Entries taken from a collection:

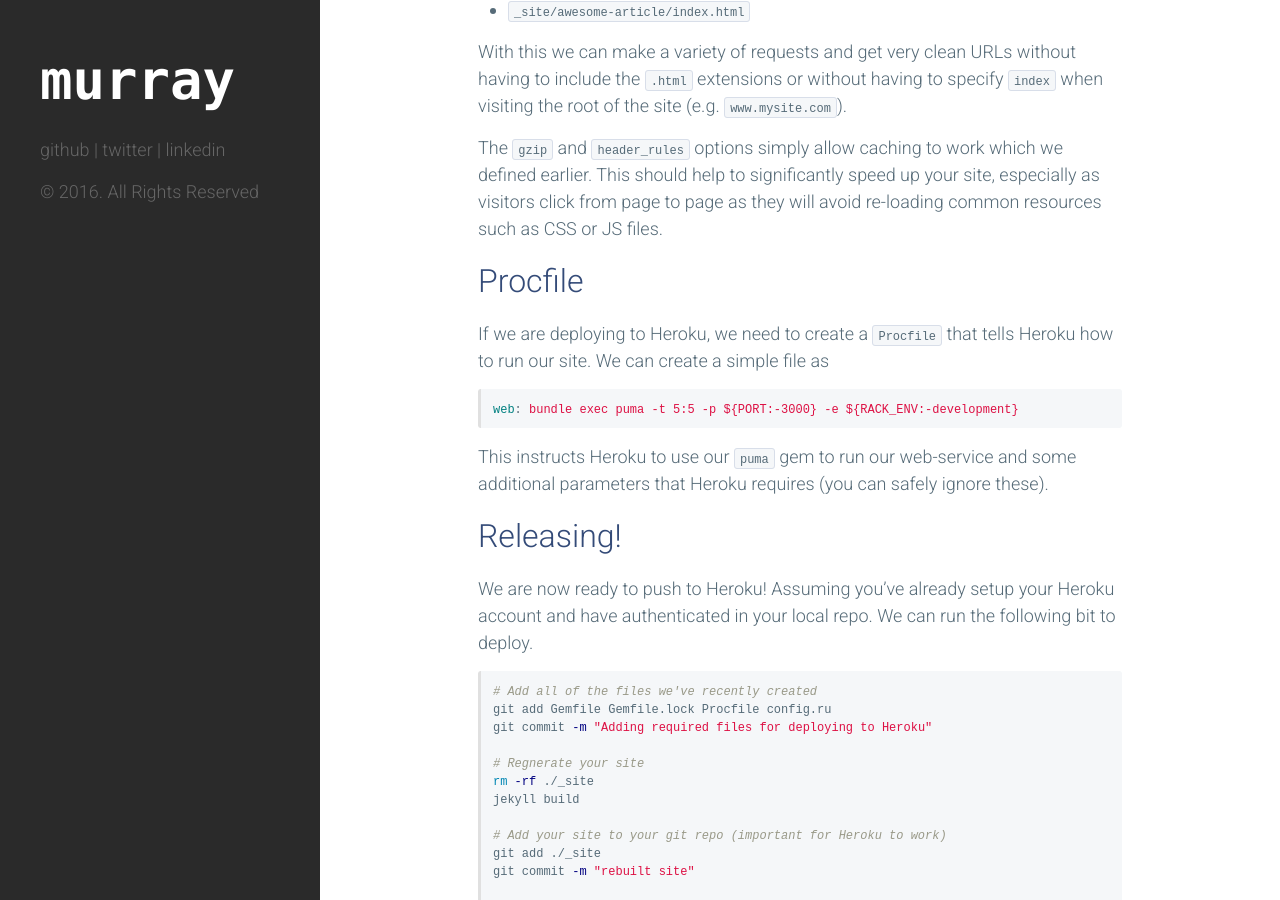
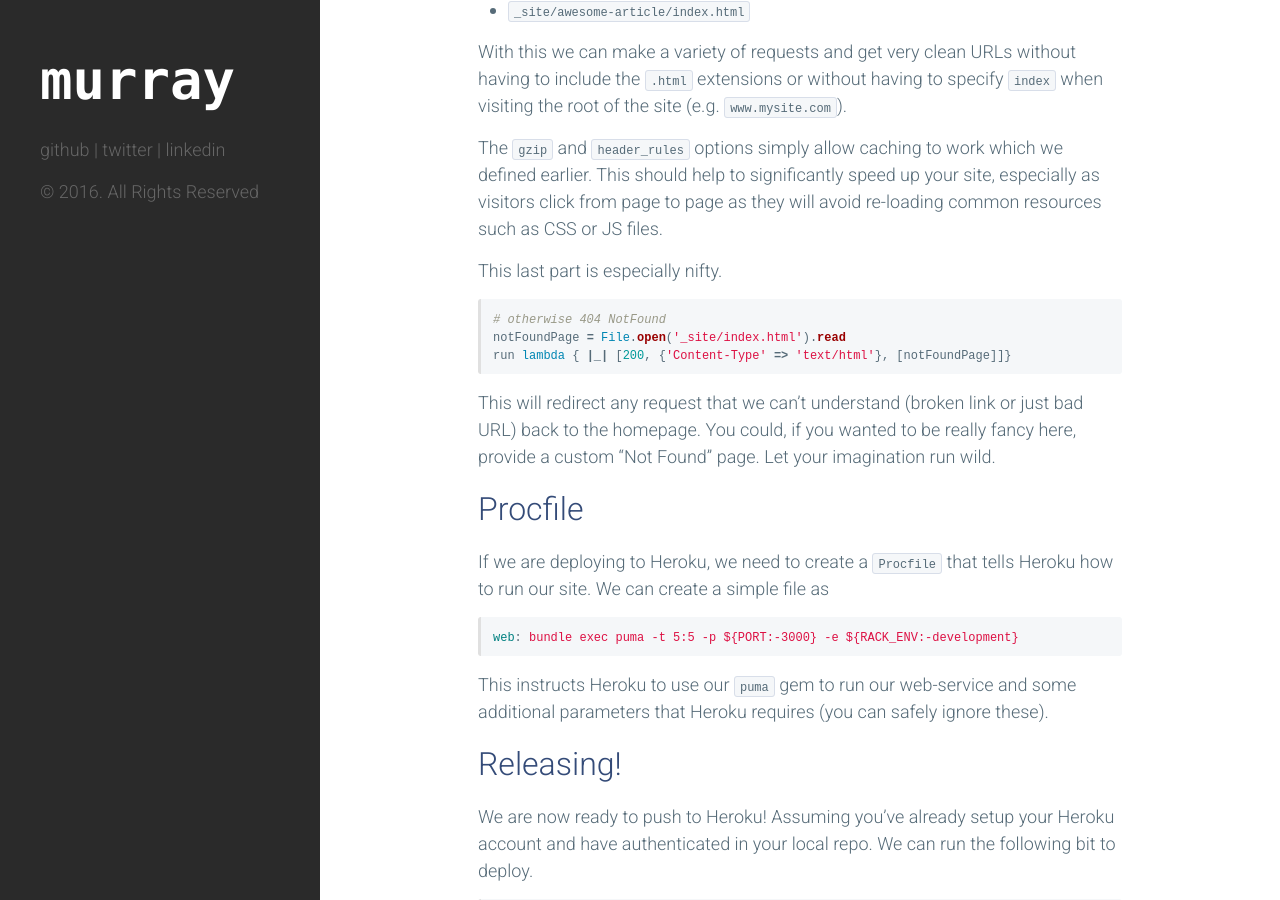
Before and after one commit to JohnMurray/johnmurray_io, a Jekyll site: the page built from _posts/2016-08-08-Jekyll-on-Heroku.md, in a window 1280 px wide and 900 px high, scrolled down 2779 px. Built offline with Jekyll 4.4.1, drawn with Linux system fonts in a browser that asks for light colours.

Commit message:
updated post

```diff
--- a/_posts/2016-08-08-Jekyll-on-Heroku.md
+++ b/_posts/2016-08-08-Jekyll-on-Heroku.md
@@ -138,6 +138,18 @@ The `gzip` and `header_rules` options simply allow caching to work which we defi
 should help to significantly speed up your site, especially as visitors click from page to page as
 they will avoid re-loading common resources such as CSS or JS files.
 
+This last part is especially nifty.
+
+{% highlight ruby %}
+# otherwise 404 NotFound
+notFoundPage = File.open('_site/index.html').read
+run lambda { |_| [200, {'Content-Type' => 'text/html'}, [notFoundPage]]}
+{% endhighlight %}
+
+This will redirect any request that we can't understand (broken link or just bad URL) back to the
+homepage. You could, if you wanted to be really fancy here, provide a custom "Not Found" page. Let
+your imagination run wild.
+
 ## Procfile
 
 If we are deploying to Heroku, we need to create a `Procfile` that tells Heroku how to run our site.
```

Work to complete =>
Restate the records above word for word, without the pictures.

Result of this exercise =>
Before and after one commit to JohnMurray/johnmurray_io, a Jekyll site: the page built from _posts/2016-08-08-Jekyll-on-Heroku.md, in a window 1280 px wide and 900 px high, scrolled down 2779 px. Built offline with Jekyll 4.4.1, drawn with Linux system fonts in a browser that asks for light colours.

Commit message:
updated post

```diff
--- a/_posts/2016-08-08-Jekyll-on-Heroku.md
+++ b/_posts/2016-08-08-Jekyll-on-Heroku.md
@@ -138,6 +138,18 @@ The `gzip` and `header_rules` options simply allow caching to work which we defi
 should help to significantly speed up your site, especially as visitors click from page to page as
 they will avoid re-loading common resources such as CSS or JS files.
 
+This last part is especially nifty.
+
+{% highlight ruby %}
+# otherwise 404 NotFound
+notFoundPage = File.open('_site/index.html').read
+run lambda { |_| [200, {'Content-Type' => 'text/html'}, [notFoundPage]]}
+{% endhighlight %}
+
+This will redirect any request that we can't understand (broken link or just bad URL) back to the
+homepage. You could, if you wanted to be really fancy here, provide a custom "Not Found" page. Let
+your imagination run wild.
+
 ## Procfile
 
 If we are deploying to Heroku, we need to create a `Procfile` that tells Heroku how to run our site.
```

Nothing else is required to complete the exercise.